I kid you not, there are vending machines literally everywhere in Japan. Everywhere you go, everywhere you look. In fact, there are over 5,000,000 vending machines across the country! Japan has the highest density of vending machines worldwide. It’s quite impressive actually. You’re never far away from a snack or beverage. As far as drinks go we normally think of vending machines as only having cold drinks, but in Japan they have vending machines with hot drinks as well. They had plenty of bottles of hot coffee but since I don’t drink coffee I regularly enjoyed a hot can of hot chocolate. It blew my mind that I could get a hot can of hot chocolate from a vending machine. There were also vending machines with snacks, ice cream, beer, and hot food such as hot cans of corn. It was wild to see and in my opinion downright awesome.

10: The Quiet and Cleanliness

Japan is a very clean country and in some cities like Tokyo it’s actually rather quiet too. Regarding how clean most cities are, it’s actually interested they’re that way considering the fact that there are very few trash cans in public areas for people to throw away their trash. Because of the lack of trash cans, the Japanese citizens just hold onto their trash until they get to an area with a trash can, such as a train station or a convenience store, or until they get home. It’s nice because in most areas/cities there aren’t dirty, smelly trash cans everywhere yet there still isn’t much trash on the ground. Best combo you can have. Whenever I had any trash, like an empty drink container or a wrapper from a snack I’d do as the Japanese do and just keep it all in a plastic bag in my backpack until I came across a trash can to dispose of it in. It wasn’t a big deal at all.

Regarding how quite a lot of the cities are, it’s really just due to the culture in Japan and of the Japanese people. For example, nobody talks super loudly or yells in the streets and at the train station when waiting in line for a train to arrive nobody in the crowds of people talk much. Everyone just keeps to themselves and is quiet. On the trains it’s the same way. One day we took a train during rush hour from one area of Tokyo to another and the train car we were in was packed to the gills with people. It was so quiet I swear you could have heard a pin drop. I kid you not. Oh, and there isn’t much honking from cars.
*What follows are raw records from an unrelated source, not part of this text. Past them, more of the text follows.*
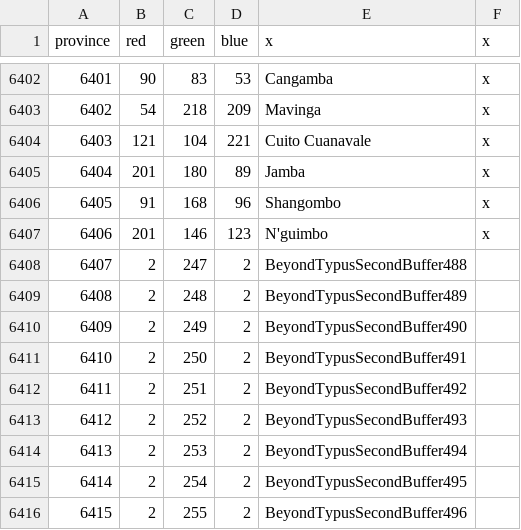
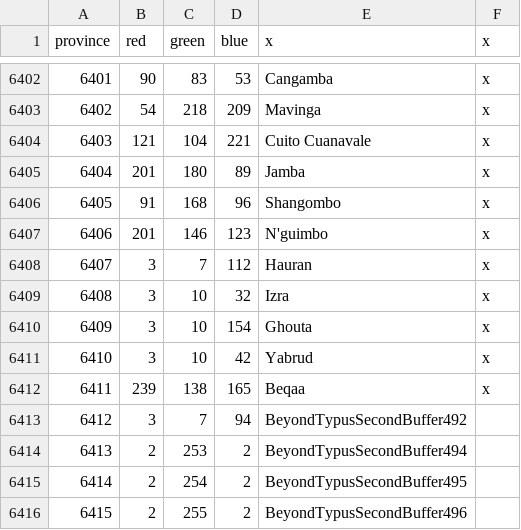
Before and after one commit to AlejandroGiner/Lux-in-Tenebris, a CSV file: map/definition.csv, drawn as a sheet; only a part is shown, gaps mark what is left out.

```diff
--- a/map/definition.csv
+++ b/map/definition.csv
@@ -6407,8 +6407,8 @@ province;red;green;blue;x;x
 6406;201;146;123;N'guimbo;x
-6407;2;247;2;BeyondTypusSecondBuffer488
-6408;2;248;2;BeyondTypusSecondBuffer489
-6409;2;249;2;BeyondTypusSecondBuffer490
-6410;2;250;2;BeyondTypusSecondBuffer491
-6411;2;251;2;BeyondTypusSecondBuffer492
-6412;2;252;2;BeyondTypusSecondBuffer493
+6407;3;7;112;Hauran;x
+6408;3;10;32;Izra;x
+6409;3;10;154;Ghouta;x
+6410;3;10;42;Yabrud;x
+6411;239;138;165;Beqaa;x
+6412;3;7;94;BeyondTypusSecondBuffer492
 6413;2;253;2;BeyondTypusSecondBuffer494
```
Also changed, not shown: 30 other files.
For all of these reasons, it’s why I now tell people that Tokyo is basically a much cleaner and quieter version of New York City.
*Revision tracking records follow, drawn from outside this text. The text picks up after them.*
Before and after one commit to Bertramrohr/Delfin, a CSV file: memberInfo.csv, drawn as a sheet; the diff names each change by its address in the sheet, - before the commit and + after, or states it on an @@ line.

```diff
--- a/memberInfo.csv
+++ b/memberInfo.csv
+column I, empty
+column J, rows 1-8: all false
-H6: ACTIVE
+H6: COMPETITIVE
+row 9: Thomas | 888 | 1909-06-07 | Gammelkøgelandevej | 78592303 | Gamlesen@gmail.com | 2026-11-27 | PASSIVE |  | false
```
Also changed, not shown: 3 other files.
11: Masks

In Japan it’s perfectly normal for people to wear masks covering their noses and mouths. I always thought people would wear the masks in public to avoid getting sick but they actually wear them when they’re sick so they don’t infect others. Very considerate, huh. People will also wear the masks if they have allergies from pollen or other things that could be floating in the air. How nice is that though, it’s 100% accepted for someone to wear a mask on their face to prevent themselves from getting other people sick. Unfortunately, in the US, it’s considered really weird and strange to wear a mask on your face. Too bad that’s the case because I think we can all agree that society would be better off if we adopted this aspect of the Japanese way of life.

Thank you very much for reading this post. I hope you found this content interesting. If you have any questions or comments about any of the items above or about Japan travel in general let me know in the comments below.

P.S. For all you domainers reading this, I saw a mix of .com, .jp, and .co.jp in Japan. What’s the difference between .jp and .co.jp you ask? Well, .jp is less regulated and any person, group, or organization that has a permanent address in Japan can register as many of these domains as they like. On the other hand, .co.jp is tightly regulated and only companies that have an official corporate registration in Japan can have one of these domains. Interesting stuff, huh.